“Lacking” Student’s view on the School’s lunch quality

School lunch has always had a bad, from being portrayed as a nasty pile of goop in shows and movies to being used as ammunition in cafeteria food fights. In recent times, the food that schools across the nation serve to their students has been under much scrutiny as students showcase their lunch to the rest of the world through social media. 

“I agree that school lunch is lacking, why? Well because when I get chicken nuggets they are a rubbery texture and look green,” says junior Nicole Montano. “Food lunch can be disgusting knowing that the cheese they put on the taco is moldy, and the government cheese on the hamburgers is plastic.”

Montano’s sentiments are shared by students across the nation such as students in Patterson, New Jersey who appeared in an Inside Edition news video as they shared how horrible their school lunch quality is with one of their main menu items sharing the appearance as a pile of goop and mush. The comments of the video share similar experiences with the user, GetMeTo100million subs stating/saying , “FINALLY PEOPLE UNDERSTAND THAT MY LUNCH IS MADE FROM RAT DROPPINGS.”

The school’s lunch quality is an important issue as kids across the nation depend on school lunch to get a meal. Reported that the National School Lunch Program, a federal assisted meal program operating in public and nonprofit private schools, helped an estimated 30.4 million kids since 2016 get a meal. In Maryland alone, mdhungersolution.org reported that about 106,200 Maryland students were able to eat free breakfast and lunch through community eligibility, a key piece in the NSLP which allows schools with a high percentage of low income kids to eat free breakfast and lunch. It is also reported that 300,000 Maryland students receive free and reduced lunch in 2017-2018.

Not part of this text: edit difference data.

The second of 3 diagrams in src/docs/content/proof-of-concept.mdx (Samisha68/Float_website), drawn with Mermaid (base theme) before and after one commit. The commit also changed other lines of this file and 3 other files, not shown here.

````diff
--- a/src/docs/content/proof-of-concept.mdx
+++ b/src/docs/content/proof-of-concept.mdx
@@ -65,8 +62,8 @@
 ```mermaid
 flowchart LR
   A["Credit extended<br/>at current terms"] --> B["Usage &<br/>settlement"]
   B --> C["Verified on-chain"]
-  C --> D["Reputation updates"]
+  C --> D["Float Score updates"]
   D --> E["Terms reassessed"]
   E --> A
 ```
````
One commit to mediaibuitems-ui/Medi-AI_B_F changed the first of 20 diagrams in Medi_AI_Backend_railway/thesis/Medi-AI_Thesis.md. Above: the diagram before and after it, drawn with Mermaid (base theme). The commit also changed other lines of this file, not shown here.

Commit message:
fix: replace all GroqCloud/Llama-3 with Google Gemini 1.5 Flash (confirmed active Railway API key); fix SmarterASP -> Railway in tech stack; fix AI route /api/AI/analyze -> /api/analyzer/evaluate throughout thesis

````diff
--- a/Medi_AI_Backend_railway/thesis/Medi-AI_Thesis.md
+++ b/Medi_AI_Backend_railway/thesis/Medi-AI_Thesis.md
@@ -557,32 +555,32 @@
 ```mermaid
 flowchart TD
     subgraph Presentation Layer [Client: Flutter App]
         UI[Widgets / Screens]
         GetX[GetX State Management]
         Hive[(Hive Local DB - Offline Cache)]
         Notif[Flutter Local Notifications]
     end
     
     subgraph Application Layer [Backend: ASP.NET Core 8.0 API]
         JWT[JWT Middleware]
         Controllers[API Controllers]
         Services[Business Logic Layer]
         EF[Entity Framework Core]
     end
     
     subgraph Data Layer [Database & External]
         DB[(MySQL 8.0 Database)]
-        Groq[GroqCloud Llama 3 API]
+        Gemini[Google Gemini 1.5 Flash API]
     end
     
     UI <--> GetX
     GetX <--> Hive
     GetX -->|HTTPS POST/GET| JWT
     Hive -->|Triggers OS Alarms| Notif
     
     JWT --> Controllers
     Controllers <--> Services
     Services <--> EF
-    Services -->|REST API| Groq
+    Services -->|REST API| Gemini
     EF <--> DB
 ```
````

The number of students who depend on programs to ensure a daily meal might make you think that action is being taken within schools and vendors to ensure that students have access to nutritious foods. Even former first lady Michelle Obama famously pushed the healthy-hunger free kids act to ensure that kids are being fed nutritious meals. However, the USDA has made several changes since 2018 and before the pandemic that had students seeing less vegetables and more sodium and flavored milk. 

“I don’t think it does meet nutritional needs as kids throw their food away and just keep the juice,” said Montano. “School lunch makes me feel less hungry but I eat it sometimes but it does not satisfy me at all.”

However, hope is not lost. In a Sunday Morning report, Dan Giusati was a top chef working in a high end restaurant until he decided to help an elementary school in New London, Connecticut better their school lunch menu and provide kids more fulfilling meals without burdening tax payers. Montano comments that she would just appreciate it if expiration dates were thoroughly checked on milk and that fresh fruit is the least schools could do to better her own and other students’ lunch.